WORCESTER – Saturday night you could have driven west through the idyllic grounds of Assumption College’s campus to find the Chapel of the Holy Spirit, a dazzling, sprayed concrete hymn to the soaring vaults of traditional Gothic churches, but whose interior is nothing but gorgeous wood strips in myriad pointed arches. The chapel is laid out in standard nave/transept cross pattern and, given that bevy of arches, it might seem musical sound would have to ascend and get squirrelly, but not at all. The chapel was the perfect setting for Paul Winter’s celebrated “Missa Gaia,” adroitly performed with energy and edge by the Salisbury Singers, the Assumption College Chorale, Worcester Children’s Choir, and a nifty jazz ensemble featuring Michael Moss on soprano saxophone, all under the precise direction of conductor Michelle Graveline
The audience, too, was variegated – a far cry from the venerable set that eases into the standard classical offerings in town.
It was a crowd very open and receptive to rearranging musical assumptions at Assumption.
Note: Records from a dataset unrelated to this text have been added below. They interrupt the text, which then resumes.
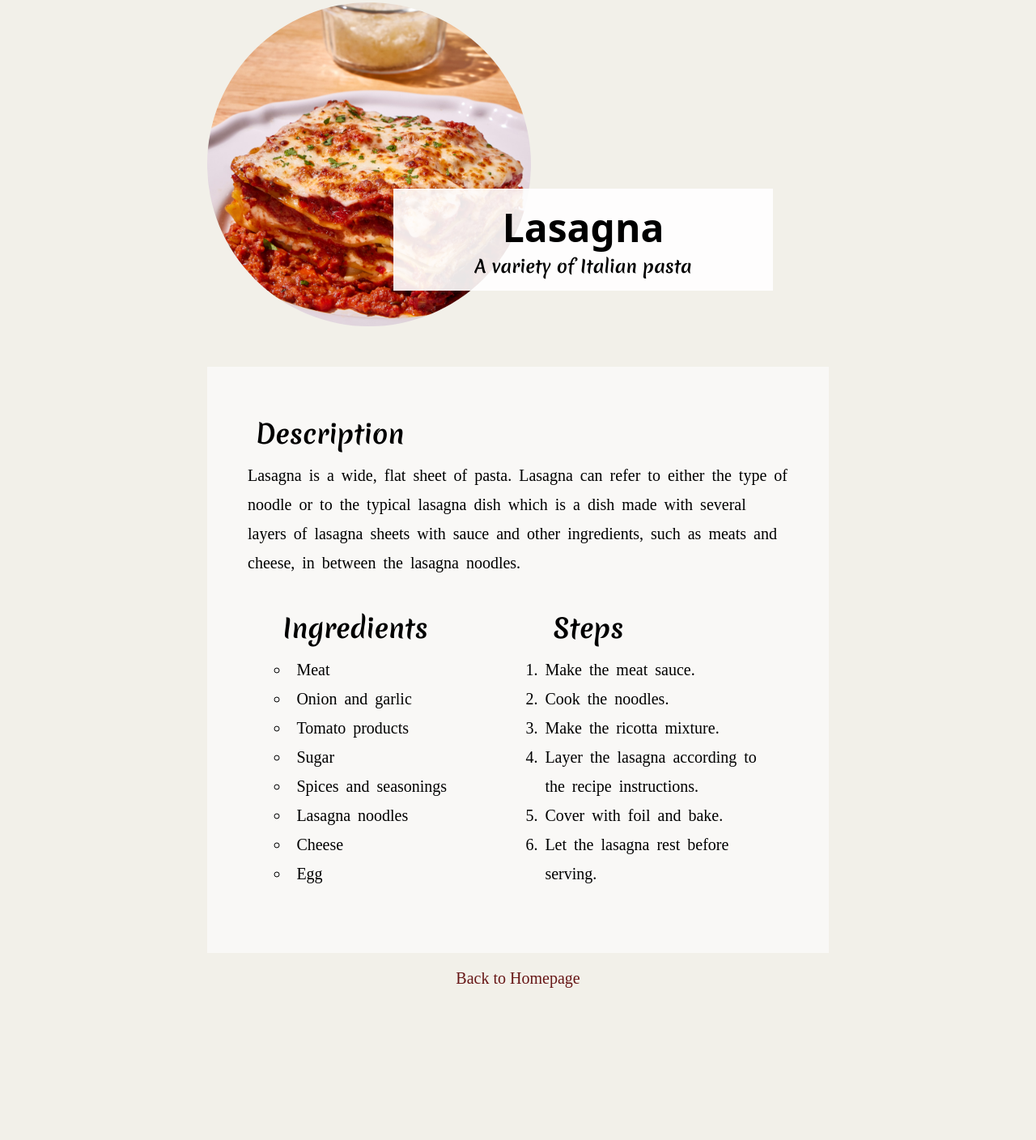
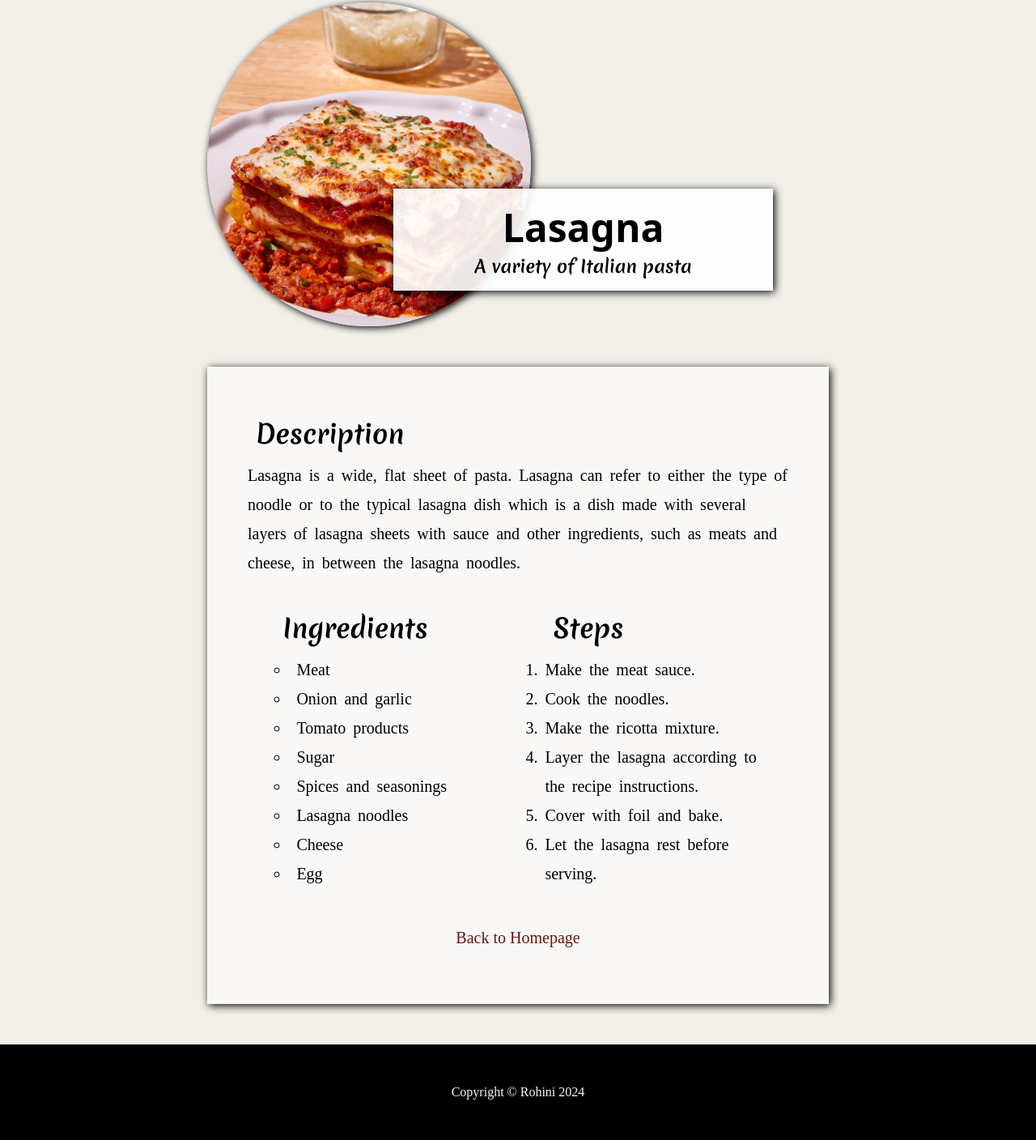
Before and after one commit to ROHINI-H/Odin-recipe, a plain HTML site: page recipes/lasangna.html in a window 1280 px wide. Shown: the part 47-1455 px from the top of the page at 81% size. Before the commit the page ends 1287 px from the top, so only its background shows below. Drawn offline with Linux system fonts and the light colour scheme; a web font is replaced by a local one.

Commit message:
Final design

```diff
--- a/recipes/lasangna.html
+++ b/recipes/lasangna.html
@@ -48,9 +48,10 @@
                 </ol>
             </div>
         </div>
+    <a href="../index.html" class="home-page">Back to Homepage</a>
     </main>
     <footer>
-        <a href="../index.html" class="home-page">Back to Homepage</a>
+        Copyright &copy; Rohini 2024
     </footer>
 </body>
 
--- a/recipes/style.css
+++ b/recipes/style.css
@@ -1,6 +1,6 @@
-@import url('https://fonts.googleapis.com/css2?family=Eczar:wght@400..800&display=swap');
-@import url('https://fonts.googleapis.com/css2?family=Texturina:ital,opsz,wght@0,12..72,100..900;1,12..72,100..900&display=swap');
-@import url('https://fonts.googleapis.com/css2?family=Alkatra:wght@400..700&family=Merienda:wght@300..900&display=swap');
+@import url("https://fonts.googleapis.com/css2?family=Eczar:wght@400..800&display=swap");
+@import url("https://fonts.googleapis.com/css2?family=Texturina:ital,opsz,wght@0,12..72,100..900;1,12..72,100..900&display=swap");
+@import url("https://fonts.googleapis.com/css2?family=Alkatra:wght@400..700&family=Merienda:wght@300..900&display=swap");
 
 * {
   padding: 0;
@@ -16,9 +16,10 @@ body {
   /* Size */
   --OPTIMAL-SIZE: 50px;
   --IMG-SIZE: 400px;
+  --SHADOW-SIZE: 2px 2px 10px;
 
   /* Fonts */
-    --HEADING-FONT:  "Alkatra", system-ui;
+  --HEADING-FONT: "Alkatra", system-ui;
   --SUBHEADING-FONT: "Merienda", cursive;
   --SUB-FONT: "Eczar", serif;
   --CONTENTS-FONT: "Texturina", serif;
@@ -32,14 +33,16 @@ img {
   margin: var(--OPTIMAL-SIZE);
   margin-left: 20%;
   position: relative;
+  box-shadow: var(--SHADOW-SIZE);
 }
 
 .dish-name {
+  box-shadow: var(--SHADOW-SIZE);
   font-family: var(--HEADING-FONT);
   font-size: 1.5em;
   padding: 15px 100px;
   text-align: center;
-    background-color: rgba(255,255,255, 0.9);
+  background-color: rgba(255, 255, 255, 0.9);
   position: absolute;
   top: 280px;
   left: 38%;
@@ -52,9 +55,10 @@ img {
 
 main {
   background-color: rgb(249, 248, 246);
-    margin: 0 auto;
+  margin: 50px auto;
   width: 60%;
   padding: var(--OPTIMAL-SIZE);
+  box-shadow: var(--SHADOW-SIZE);
 }
 
 .subheading {
@@ -94,15 +98,27 @@ ul > li {
   padding: 20px;
 }
 
-a::before, a, a::after {
+a::before,
+a,
+a::after {
   text-decoration: none;
 }
 
-a:visited, a:link {
+a:visited,
+a:link {
   color: rgb(103, 22, 22);
 }
 
-a:hover,a:focus, a:active {
+a:hover,
+a:focus,
+a:active {
   color: rgb(53, 102, 88);
   font-size: 25px;
 }
+
+footer {
+  background-color: black;
+  color: whitesmoke;
+  text-align: center;
+  padding: var(--OPTIMAL-SIZE);
+}
```
Also changed, not shown: index.html (+4 -4 lines), recipes/Brigadeiro.html (+2 -1 lines), recipes/fish-Puttanesca.html (+2 -1 lines), style.css (+11 -4 lines). Lines whose indentation alone changed are shown as unchanged.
It was not disappointed.
The concert began with Rene Clausen’s “Crying for a Dream,” a melange of choral voices and occasional American Indian narration by, in this performance, Charlene “Butterfly Woman,” Joubert and John “Gentle Hawk” Joubert – a dizzying mix of American Indian cadences delivered in familiar Central Massachusetts accents.
Clausen, the choral director at Concordia College in Minnesota, has split his composition into three parts celebrating the American Indian embrace of nature and rejection of the rampant consumerism underpinning contemporary American life. Part III opens with the lines “How can you buy the sky? How can you own the wind and rain?” Weaving through the lush choral movements was some splendid dialogue between flutist Elizabeth Metcalf and pianists Lyne Lacomfora and Ian Watson. The piece ends calling for the spirits “Brother Eagle, Sister Sky” to “Move our hearts to dwell in love.” There followed a slightly extended intermission since, as Graveline noted, there are no restrooms in the Chapel of the Holy Spirit.
The “Missa Gaia” was the entire second half of the concert. Paul Winter is a legendary saxophone player whose jazz consort has been resident at the huge Cathedral of St. John the Divine in New York, and each October since 1981 Winter’s group has led a performance of his “Missa Gaia,” a 13-movement composition uniting jazz, traditional choral Mass elements, and blends of animal sounds.
In movements III, IV and VI, the student soloists, Michael McDuffee, Colleen Walls and Lindsey Haxton, edged their classical training with elements of gospel and jazz-singing to bring a constant surprise and delight to their work. And in the opening and closing “Canticle of Brother Sun,” Michael Moss demonstrated he can stunningly thread his sax sound above, beyond, through and around the calls of loons, seals, whales and wolves.
The audience reaction was a resonant standing ovation.
Copyright 2004 Worcester Telegram & Gazette Corp.